I am assumming that you are talking about LASEK as you spelled it, not Lasik.

LASEK is the same as PRK except that in LASEK the soft pliable outer layer of corneal cells (epithelium) is saved and repositioned over the treatment area. Unlike Lasik, there is no flap of the deeper corneal stroma tissue. All LASEK would be all-laser.

All-laser Lasik is when a femtosecond laser is used to create the Lasik flap, rather than a surgical blade.

A derivitive of PRK is trans-epithelial PRK. In PRK the epithelium is removed and discarded, usually by applying an alcohol solution to disrupt the cells and scraping them off the cornea. With trans-epithelial PRK the excimer laser is used to remove the epithelium. This would be all-laser PRK.

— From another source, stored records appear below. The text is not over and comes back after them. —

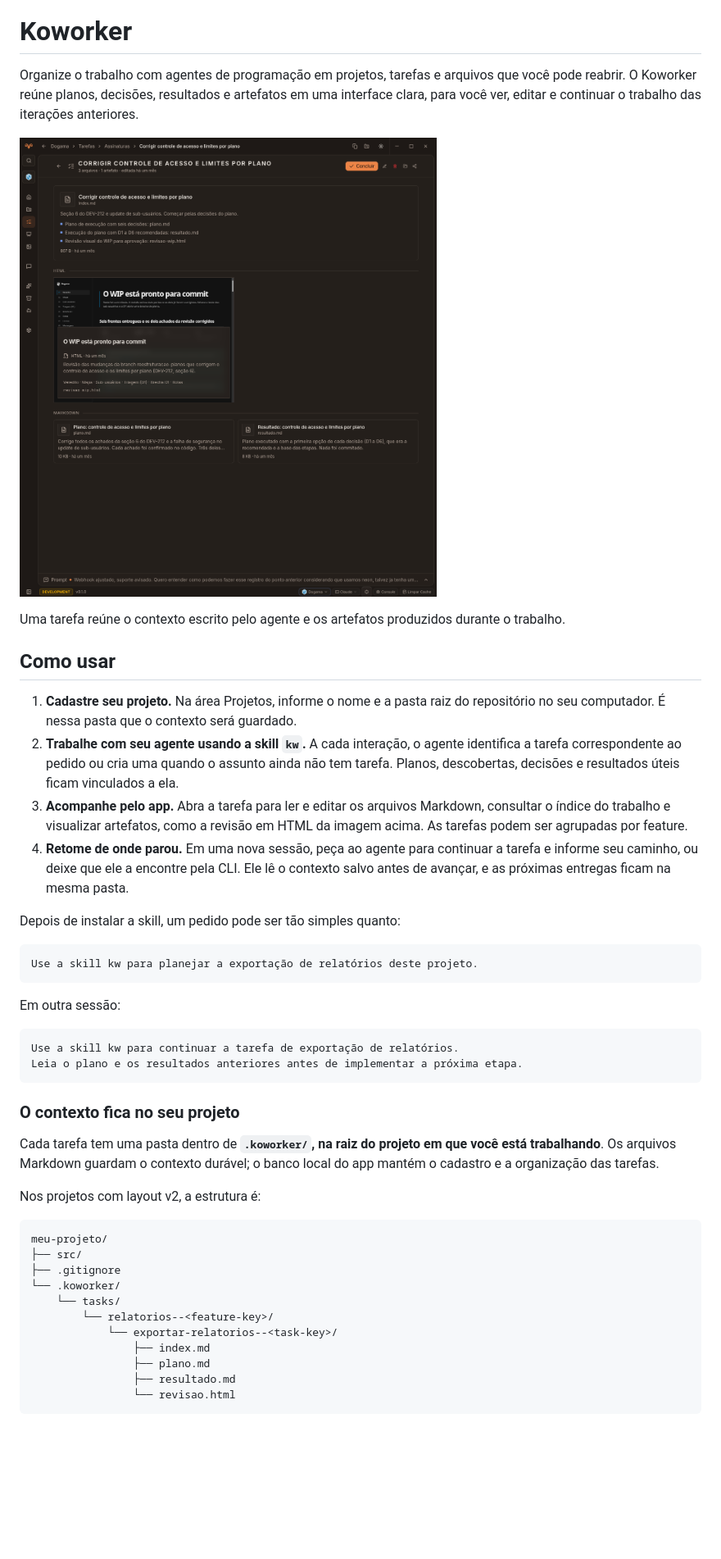
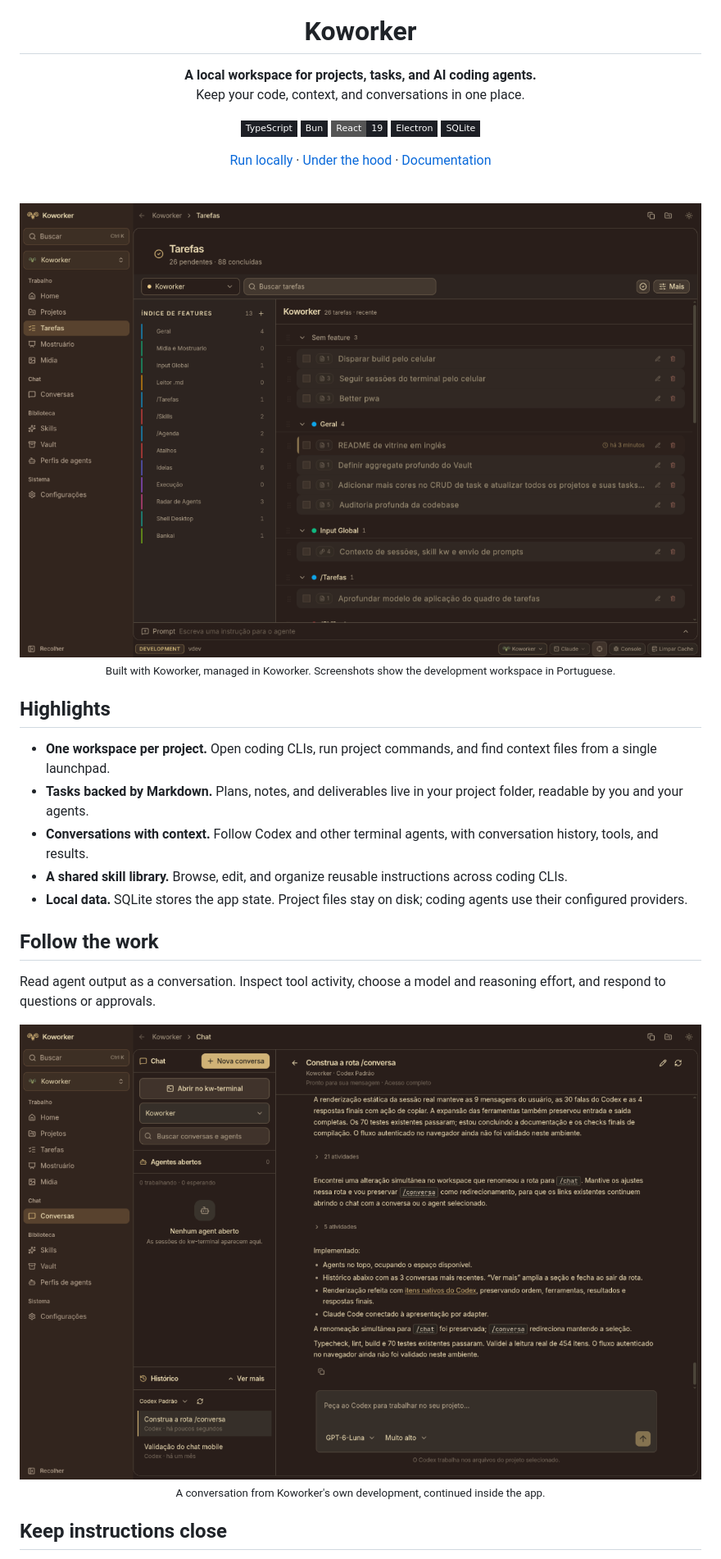
Before and after one commit to pedrinhopagan/koworker, a Markdown page: README.md, the part around one of its changes. Shown at 82% size. Drawn GitHub-style; pictures changed too: docs/screenshots/conversation.png (added), docs/screenshots/tasks.png (added); badges without logos; blank space fills up the shorter version.

Commit message:
docs: apresenta o koworker em inglês com capturas reais

````diff
--- a/README.md
+++ b/README.md
@@ -1,48 +5,41 @@
 # Koworker
 
-Organize o trabalho com agentes de programação em projetos, tarefas e arquivos que você pode reabrir. O Koworker reúne planos, decisões, resultados e artefatos em uma interface clara, para você ver, editar e continuar o trabalho das iterações anteriores.
+**A local workspace for projects, tasks, and AI coding agents.**<br>
+Keep your code, context, and conversations in one place.
 
-![Tarefa no Koworker com índice, plano, resultado e prévia de uma revisão em HTML](docs/images/tarefa-koworker.png)
+![TypeScript](https://img.shields.io/badge/TypeScript-1d1f25?style=flat-square&logo=typescript&logoColor=white)
+![Bun](https://img.shields.io/badge/Bun-1d1f25?style=flat-square&logo=bun&logoColor=white)
+![React 19](https://img.shields.io/badge/React-19-1d1f25?style=flat-square&logo=react&logoColor=white)
+![Electron](https://img.shields.io/badge/Electron-1d1f25?style=flat-square&logo=electron&logoColor=white)
+![SQLite](https://img.shields.io/badge/SQLite-1d1f25?style=flat-square&logo=sqlite&logoColor=white)
 
-Uma tarefa reúne o contexto escrito pelo agente e os artefatos produzidos durante o trabalho.
+[Run locally](#run-locally) · [Under the hood](#under-the-hood) · [Documentation](#documentation)
 
-## Como usar
+<br>
 
-1. **Cadastre seu projeto.** Na área Projetos, informe o nome e a pasta raiz do repositório no seu computador. É nessa pasta que o contexto será guardado.
-2. **Trabalhe com seu agente usando a skill `kw`.** A cada interação, o agente identifica a tarefa correspondente ao pedido ou cria uma quando o assunto ainda não tem tarefa. Planos, descobertas, decisões e resultados úteis ficam vinculados a ela.
-3. **Acompanhe pelo app.** Abra a tarefa para ler e editar os arquivos Markdown, consultar o índice do trabalho e visualizar artefatos, como a revisão em HTML da imagem acima. As tarefas podem ser agrupadas por feature.
-4. **Retome de onde parou.** Em uma nova sessão, peça ao agente para continuar a tarefa e informe seu caminho, ou deixe que ele a encontre pela CLI. Ele lê o contexto salvo antes de avançar, e as próximas entregas ficam na mesma pasta.
+<img src="docs/screenshots/tasks.png" alt="Koworker task workspace with a feature index, grouped tasks, and project navigation">
 
-Depois de instalar a skill, um pedido pode ser tão simples quanto:
+<sub>Built with Koworker, managed in Koworker. Screenshots show the development workspace in Portuguese.</sub>
 
-```text
-Use a skill kw para planejar a exportação de relatórios deste projeto.
-```
+</div>
 
-Em outra sessão:
+## Highlights
 
-```text
-Use a skill kw para continuar a tarefa de exportação de relatórios.
-Leia o plano e os resultados anteriores antes de implementar a próxima etapa.
-```
+- **One workspace per project.** Open coding CLIs, run project commands, and find context files from a single launchpad.
+- **Tasks backed by Markdown.** Plans, notes, and deliverables live in your project folder, readable by you and your agents.
+- **Conversations with context.** Follow Codex and other terminal agents, with conversation history, tools, and results.
+- **A shared skill library.** Browse, edit, and organize reusable instructions across coding CLIs.
+- **Local data.** SQLite stores the app state. Project files stay on disk; coding agents use their configured providers.
 
-### O contexto fica no seu projeto
+## Follow the work
 
-Cada tarefa tem uma pasta dentro de **`.koworker/`, na raiz do projeto em que você está trabalhando**. Os arquivos Markdown guardam o contexto durável; o banco local do app mantém o cadastro e a organização das tarefas.
+Read agent output as a conversation. Inspect tool activity, choose a model and reasoning effort, and respond to questions or approvals.
 
-Nos projetos com layout v2, a estrutura é:
+<p align="center">
+  <img src="docs/screenshots/conversation.png" alt="A real Codex conversation in Koworker, with expandable tool activity, project history, and message controls">
+  <br>
+  <sub>A conversation from Koworker's own development, continued inside the app.</sub>
+</p>
 
-```text
-meu-projeto/
-├── src/
-├── .gitignore
-└── .koworker/
-    └── tasks/
-        └── relatorios--<feature-key>/
-            └── exportar-relatorios--<task-key>/
-                ├── index.md
-                ├── plano.md
-                ├── resultado.md
-                └── revisao.html
-```
+## Keep instructions close
 
````
Also changed, not shown: other parts of README.md (+60 -80 lines), docs/screenshots/skills.png (added), 1 other file.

I have a personal bias toward the surface ablation techniques of PRK, trans-epithelial PRK, LASEK, and Epi-Lasik. The reason is that without a Lasik flap, there is no possibility of a Lasik flap related complication. Even if the probability of a Lasik flap complication is small, no possibility is almost always better than a low probability. The vision recovery is longer and there is more discomfort, but it seems worth it in the long term.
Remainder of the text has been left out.